Something significant happened on US TV yesterday - Stephen Colbert, host of the most-watched late night talk show The Late Show returned to The Ed Sullivan Theatre to do his show. For the past 15 months, thanks to the stupid virus, he had been recording the show from his home in South Carolina, and then they shifted production back to New York where he was filming from office space (potentially a storage area) in the building above The Ed Sullivan Theatre.
The episode seemed like a cultural turning point. It was treated like a Return To Regular Life party. I hadn't really seen anything like it - old friends coming together, hugging for the first time in over a year. It was the show saying that America has made it through to the other side of the pandemic.
That aspect felt a little hollow to me, a viewer in Sydney Australia where we haven't been as badly impacted by the virus. Yes, like many people, I've been working from home. But it hasn't drastically impacted on my ability to go out, see people, go shopping, etc. (Some of my fellow Australians in Victoria have had a different experience with a number of prolonged closures - this Colbert return may resonate differently with them).
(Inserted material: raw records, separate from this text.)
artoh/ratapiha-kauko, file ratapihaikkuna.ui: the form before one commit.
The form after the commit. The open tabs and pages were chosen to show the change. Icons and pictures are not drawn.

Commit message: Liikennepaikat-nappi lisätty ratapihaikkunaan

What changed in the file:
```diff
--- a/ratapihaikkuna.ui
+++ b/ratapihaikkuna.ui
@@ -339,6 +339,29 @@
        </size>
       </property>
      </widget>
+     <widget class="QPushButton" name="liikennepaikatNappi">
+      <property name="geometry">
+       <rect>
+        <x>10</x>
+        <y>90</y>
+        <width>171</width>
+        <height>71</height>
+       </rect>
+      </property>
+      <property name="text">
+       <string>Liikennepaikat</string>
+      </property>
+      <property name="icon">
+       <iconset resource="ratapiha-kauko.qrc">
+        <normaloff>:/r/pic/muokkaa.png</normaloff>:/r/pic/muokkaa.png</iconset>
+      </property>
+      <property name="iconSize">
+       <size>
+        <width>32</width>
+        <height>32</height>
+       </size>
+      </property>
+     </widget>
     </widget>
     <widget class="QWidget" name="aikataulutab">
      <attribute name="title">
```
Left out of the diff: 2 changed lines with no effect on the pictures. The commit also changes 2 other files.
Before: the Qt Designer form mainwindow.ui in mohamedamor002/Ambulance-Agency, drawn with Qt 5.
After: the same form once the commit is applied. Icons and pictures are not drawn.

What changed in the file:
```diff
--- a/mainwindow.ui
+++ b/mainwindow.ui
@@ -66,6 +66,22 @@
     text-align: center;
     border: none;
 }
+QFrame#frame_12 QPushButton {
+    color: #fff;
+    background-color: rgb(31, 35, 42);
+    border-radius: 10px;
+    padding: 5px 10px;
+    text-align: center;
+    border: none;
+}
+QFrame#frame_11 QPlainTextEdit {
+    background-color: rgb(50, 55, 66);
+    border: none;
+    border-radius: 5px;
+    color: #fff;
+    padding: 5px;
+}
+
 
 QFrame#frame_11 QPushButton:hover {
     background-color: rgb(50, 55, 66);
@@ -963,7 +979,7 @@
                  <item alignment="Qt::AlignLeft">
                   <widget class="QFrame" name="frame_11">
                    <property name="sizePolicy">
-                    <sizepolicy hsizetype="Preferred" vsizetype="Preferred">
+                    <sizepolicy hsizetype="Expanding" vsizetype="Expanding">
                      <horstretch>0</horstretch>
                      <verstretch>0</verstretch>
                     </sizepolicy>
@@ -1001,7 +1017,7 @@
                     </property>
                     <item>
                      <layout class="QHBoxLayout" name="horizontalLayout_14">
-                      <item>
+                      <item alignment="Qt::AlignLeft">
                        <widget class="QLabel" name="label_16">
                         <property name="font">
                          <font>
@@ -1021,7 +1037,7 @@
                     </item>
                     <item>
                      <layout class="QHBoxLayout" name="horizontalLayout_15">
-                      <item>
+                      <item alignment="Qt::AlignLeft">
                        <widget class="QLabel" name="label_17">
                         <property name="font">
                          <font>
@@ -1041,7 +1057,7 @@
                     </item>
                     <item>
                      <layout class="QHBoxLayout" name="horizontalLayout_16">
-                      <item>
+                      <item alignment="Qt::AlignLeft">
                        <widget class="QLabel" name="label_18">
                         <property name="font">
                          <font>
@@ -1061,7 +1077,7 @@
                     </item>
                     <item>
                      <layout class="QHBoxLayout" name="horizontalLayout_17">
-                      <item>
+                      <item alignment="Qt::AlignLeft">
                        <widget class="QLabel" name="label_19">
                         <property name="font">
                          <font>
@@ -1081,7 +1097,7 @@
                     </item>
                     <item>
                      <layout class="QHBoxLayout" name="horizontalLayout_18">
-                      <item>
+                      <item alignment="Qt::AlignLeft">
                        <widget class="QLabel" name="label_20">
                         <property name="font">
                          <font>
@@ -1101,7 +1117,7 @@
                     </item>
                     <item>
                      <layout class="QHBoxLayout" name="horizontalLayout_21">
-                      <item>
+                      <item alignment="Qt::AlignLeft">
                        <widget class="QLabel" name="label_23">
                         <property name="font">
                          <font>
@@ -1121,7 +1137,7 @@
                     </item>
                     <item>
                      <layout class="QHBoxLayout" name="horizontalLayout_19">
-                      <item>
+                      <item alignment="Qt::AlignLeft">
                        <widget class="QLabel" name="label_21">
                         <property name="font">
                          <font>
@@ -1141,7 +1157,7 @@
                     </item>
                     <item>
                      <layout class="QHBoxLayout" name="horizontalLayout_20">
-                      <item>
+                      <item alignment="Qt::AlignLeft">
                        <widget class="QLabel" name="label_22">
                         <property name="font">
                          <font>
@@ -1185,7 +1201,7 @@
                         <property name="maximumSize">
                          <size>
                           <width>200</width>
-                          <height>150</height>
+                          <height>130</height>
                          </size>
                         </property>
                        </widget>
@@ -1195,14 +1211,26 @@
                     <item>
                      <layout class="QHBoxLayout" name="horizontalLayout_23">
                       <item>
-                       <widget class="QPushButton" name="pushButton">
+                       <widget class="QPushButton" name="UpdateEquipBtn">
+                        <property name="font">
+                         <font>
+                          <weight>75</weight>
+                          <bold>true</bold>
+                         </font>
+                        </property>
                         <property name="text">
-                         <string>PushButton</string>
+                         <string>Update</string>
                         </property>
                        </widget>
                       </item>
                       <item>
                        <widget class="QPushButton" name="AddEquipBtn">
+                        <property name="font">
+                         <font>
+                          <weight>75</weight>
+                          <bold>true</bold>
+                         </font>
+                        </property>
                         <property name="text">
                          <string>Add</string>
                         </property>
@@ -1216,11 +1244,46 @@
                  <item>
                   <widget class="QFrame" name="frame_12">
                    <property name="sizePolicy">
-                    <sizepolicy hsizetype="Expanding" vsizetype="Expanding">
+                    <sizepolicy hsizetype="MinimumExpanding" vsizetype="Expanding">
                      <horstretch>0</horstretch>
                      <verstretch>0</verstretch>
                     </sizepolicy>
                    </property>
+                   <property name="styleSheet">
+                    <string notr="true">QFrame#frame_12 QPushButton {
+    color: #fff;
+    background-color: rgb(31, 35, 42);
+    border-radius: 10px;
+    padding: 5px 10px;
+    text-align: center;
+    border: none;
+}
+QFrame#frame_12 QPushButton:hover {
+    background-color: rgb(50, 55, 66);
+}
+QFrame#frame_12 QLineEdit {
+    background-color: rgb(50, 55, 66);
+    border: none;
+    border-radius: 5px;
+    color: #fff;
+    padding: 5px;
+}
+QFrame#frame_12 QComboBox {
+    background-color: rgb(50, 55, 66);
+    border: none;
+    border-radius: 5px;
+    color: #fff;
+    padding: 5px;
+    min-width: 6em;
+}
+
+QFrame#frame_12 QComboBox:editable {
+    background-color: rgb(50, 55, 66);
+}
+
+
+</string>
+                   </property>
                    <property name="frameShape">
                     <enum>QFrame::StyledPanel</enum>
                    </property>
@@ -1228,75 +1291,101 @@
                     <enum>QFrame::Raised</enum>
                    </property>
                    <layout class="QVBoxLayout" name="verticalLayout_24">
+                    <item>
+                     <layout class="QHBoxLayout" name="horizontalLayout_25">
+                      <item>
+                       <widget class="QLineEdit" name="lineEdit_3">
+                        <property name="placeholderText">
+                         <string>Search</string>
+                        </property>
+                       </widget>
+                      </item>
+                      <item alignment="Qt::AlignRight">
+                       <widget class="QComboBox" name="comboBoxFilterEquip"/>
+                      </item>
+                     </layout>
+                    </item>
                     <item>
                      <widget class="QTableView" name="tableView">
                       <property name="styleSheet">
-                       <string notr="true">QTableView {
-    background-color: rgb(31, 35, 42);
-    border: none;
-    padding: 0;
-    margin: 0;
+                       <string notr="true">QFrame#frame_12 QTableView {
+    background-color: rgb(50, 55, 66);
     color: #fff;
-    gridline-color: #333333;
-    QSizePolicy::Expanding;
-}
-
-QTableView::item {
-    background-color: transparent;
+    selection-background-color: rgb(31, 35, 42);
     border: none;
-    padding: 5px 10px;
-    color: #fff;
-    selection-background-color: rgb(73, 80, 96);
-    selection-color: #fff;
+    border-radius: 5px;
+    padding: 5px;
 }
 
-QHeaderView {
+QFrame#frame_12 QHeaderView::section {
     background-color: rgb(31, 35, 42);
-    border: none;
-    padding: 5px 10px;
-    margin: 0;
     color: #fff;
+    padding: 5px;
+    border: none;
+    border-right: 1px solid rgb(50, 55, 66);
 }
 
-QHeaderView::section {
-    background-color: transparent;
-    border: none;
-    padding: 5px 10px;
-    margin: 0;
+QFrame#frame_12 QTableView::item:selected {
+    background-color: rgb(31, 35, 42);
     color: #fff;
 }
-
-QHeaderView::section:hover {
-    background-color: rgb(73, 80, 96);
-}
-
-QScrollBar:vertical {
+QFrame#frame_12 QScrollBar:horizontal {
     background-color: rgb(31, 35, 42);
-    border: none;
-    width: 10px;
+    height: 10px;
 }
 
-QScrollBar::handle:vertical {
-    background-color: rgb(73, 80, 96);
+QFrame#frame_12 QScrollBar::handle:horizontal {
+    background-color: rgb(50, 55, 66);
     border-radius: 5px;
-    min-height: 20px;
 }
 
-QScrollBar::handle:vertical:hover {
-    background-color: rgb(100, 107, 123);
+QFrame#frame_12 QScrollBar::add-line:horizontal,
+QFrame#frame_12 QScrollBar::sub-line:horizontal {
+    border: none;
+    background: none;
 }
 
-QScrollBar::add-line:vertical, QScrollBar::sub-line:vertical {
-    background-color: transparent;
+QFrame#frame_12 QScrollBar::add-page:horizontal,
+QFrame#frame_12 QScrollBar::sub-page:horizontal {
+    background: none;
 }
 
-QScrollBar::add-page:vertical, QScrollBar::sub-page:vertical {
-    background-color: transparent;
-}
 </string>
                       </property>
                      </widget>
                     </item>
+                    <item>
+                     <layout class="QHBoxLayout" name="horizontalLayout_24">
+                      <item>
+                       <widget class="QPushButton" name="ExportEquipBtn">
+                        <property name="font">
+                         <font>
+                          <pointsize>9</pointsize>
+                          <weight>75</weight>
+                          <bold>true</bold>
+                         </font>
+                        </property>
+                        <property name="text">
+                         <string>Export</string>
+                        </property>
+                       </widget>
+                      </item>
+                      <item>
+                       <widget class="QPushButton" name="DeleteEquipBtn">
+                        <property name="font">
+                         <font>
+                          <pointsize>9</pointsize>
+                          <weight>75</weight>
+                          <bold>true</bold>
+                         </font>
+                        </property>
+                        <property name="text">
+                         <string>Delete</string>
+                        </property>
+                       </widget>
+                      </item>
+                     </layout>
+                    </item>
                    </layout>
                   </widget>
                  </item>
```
One of the reasons why US talk shows work is that they represent stability. Every night Americans flip on the TV after 11pm and watch these shows. They are the background to the end of people's days. People fall asleep to these shows... They brush their teeth before bed with these shows on in the background... Mommies and daddies who love each other very much give special kisses to each other with these shows on in the background... They are a constant marker that the day has ended. As soon as Colbert and the twelve hosts all named Jimmy all retreated to present the show from their homes, disrupting the format, it completely shifted people's lives. It's a minor thing in the great scheme of it all - but the format changed and the world felt different.
Yesterday Colbert came back and it seemed like things are on their way back to normal.
- Everyone's favourite The Blacklist star Megan Boone is leaving the James Spader series after 8 seasons. Read: Deadline
- A Beauty & The Beast musical prequel series is in the works at Disney+. Read: CNN
- The Jon Bernthal American Gigalo TV series has been given the greenlight. Read: Deadline
- 10 ViacomCBS has signed a deal with Football Australia to broadcast/stream all the Australian national teams and the FFA Cup matches broadcast across Network 10 and Paramount+. Read: WorldScreen
- When Trevor Noah returns from a three-month break in September, it will be to a new-look Daily Show. The show will reportedly have a very different look and feel. I'd argue that this is much-needed. Read: Variety
- The Apple TV+ one year free trial will be reduced to just three months. Now watch that churn rate as casual viewers decide whether there's enough content on Apple TV+ to keep the service. Read: The Streamable
- RIP Manifest - cancelled by NBC after 3 seasons. Read: Deadline
The Harper House debuts on Paramount+ later this year.
Dr Death debuts on Peacock July 15.
The Tomorrow War debuts July 2 on Amazon Prime Video.
Breath of The Wild 2 comes to Nintendo Switch in 2022.
Beastars season 2 debuts on Netflix July 15.
Trollhunters: Rise of The Guardians debuts on Netflix July 21.
What's next? Tomorrow.